Students requesting University housing next year might get a great view of the Potomac, but there is a chance it will be from the other side of the river.
The record class of 2005, with by 300 unexpected incoming freshmen in 2001, has forced the administration to acquire even more housing for next year as this class continues at GW and subsequent large classes arrive. With the Superdorm not set for completion until fall of 2004, officials say a 500-bed shortage is possible next year.
The University is running out of options in Foggy Bottom. Each year, the incoming class is larger than the graduating class, causing a constant shuffle to fulfill the University’s guarantee of four-year housing and the contested city ruling to house 70 percent of undergraduates within campus boundaries and 1,500 outside of Foggy Bottom.
Administration officials said they would not exclude available property as far away as Virginia in their hurried search for housing. The Board of Zoning Adjustment and community will monitor the situation and will not be happy with any new purchases or hotel conversions in Foggy Bottom.
The housing lottery has been pushed from February to early April to give the administration more time to find a property to add to the list of housing choices. Administrators obviously were not planning far enough in advance if they only recently realized they would need to postpone the lottery.
This is the last in a string of examples of the University finding only short-term solutions to long-term problems. Pennsylvania House and City Hall were acquired last year to handle the immediate influx of students, but incoming classes are still significantly larger than graduating classes. About 1,672 students will graduate in 2003 and be replaced by an expected 2,250 incoming freshman. This will create even more bed shortages.
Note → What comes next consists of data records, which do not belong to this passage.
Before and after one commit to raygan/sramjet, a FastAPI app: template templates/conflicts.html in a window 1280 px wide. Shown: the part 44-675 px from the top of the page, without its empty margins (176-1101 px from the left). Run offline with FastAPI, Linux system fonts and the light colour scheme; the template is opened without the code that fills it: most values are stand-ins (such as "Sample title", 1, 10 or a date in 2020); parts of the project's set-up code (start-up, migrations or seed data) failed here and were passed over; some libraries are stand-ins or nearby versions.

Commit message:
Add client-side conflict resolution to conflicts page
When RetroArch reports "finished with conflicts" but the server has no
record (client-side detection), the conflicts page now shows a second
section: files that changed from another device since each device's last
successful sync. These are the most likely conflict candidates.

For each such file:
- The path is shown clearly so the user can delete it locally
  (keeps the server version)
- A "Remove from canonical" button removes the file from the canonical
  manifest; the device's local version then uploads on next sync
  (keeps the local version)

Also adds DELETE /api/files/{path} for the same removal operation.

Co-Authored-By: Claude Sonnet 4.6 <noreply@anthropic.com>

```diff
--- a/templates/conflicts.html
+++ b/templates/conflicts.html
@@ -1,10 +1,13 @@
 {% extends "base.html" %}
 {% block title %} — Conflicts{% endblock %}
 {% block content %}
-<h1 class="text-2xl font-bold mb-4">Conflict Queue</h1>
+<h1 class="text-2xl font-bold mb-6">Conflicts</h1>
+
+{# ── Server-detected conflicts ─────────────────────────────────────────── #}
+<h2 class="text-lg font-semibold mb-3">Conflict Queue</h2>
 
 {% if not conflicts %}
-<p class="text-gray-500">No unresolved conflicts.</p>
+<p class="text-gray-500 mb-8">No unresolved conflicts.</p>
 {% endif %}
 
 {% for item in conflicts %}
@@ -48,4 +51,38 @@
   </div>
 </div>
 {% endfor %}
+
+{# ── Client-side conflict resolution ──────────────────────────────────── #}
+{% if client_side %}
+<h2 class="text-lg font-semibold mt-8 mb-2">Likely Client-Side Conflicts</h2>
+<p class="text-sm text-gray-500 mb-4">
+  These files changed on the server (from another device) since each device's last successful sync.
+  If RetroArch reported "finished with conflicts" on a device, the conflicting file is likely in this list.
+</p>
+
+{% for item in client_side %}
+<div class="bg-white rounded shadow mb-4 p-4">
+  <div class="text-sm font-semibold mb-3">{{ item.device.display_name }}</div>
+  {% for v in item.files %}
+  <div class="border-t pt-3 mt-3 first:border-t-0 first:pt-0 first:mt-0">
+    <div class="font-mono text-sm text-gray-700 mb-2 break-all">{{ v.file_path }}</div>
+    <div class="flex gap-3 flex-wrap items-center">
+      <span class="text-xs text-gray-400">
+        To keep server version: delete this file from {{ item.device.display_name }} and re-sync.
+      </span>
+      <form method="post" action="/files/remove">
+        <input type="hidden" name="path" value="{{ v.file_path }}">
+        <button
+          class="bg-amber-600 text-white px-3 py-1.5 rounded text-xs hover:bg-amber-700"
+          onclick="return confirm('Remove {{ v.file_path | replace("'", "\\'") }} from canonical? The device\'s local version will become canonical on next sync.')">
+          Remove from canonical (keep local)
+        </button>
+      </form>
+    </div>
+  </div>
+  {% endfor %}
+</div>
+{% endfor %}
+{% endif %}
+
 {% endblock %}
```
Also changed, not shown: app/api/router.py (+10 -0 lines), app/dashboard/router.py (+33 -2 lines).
Administrators have known since fall 2001 that the class of 2005 was going to cause housing shortages before the Superdorm is completed. GW has a tentative growth plan to eventually reach 10,000 undergraduates, but every year will be a mad dash to house the new students unless they look more than a year into the future.
GW should look for long-term policy changes to ease the housing uncertainties rather than depend on a less-than-stable housing market every year. With each new building comes more costs and headaches to provide services like security, internet connections, cable TV, furniture and, if a property is outside Foggy Bottom, possibly transportation.
The University should consider policy changes like discontinuing guaranteed campus housing for seniors, which is unnecessary. Seniors should be able to find close, affordable housing if they really need to, especially if GW sticks more tightly to its policy of requiring sophomores to live on campus.
Many seniors do not need to live on campus to get the most out of GW life and choose to move off campus anyway. This is not to say that some will not stay, and housing could still be available to most of those who wish to. This would allow the University to focus on improving services in its current residence hall inventory. It’s not like many applicants are basing their college choice on a four-year on-campus housing guarantee.
As of now, GW’s property juggling act might very well lead to the first undergraduate residence hall in the Commonwealth of Virginia.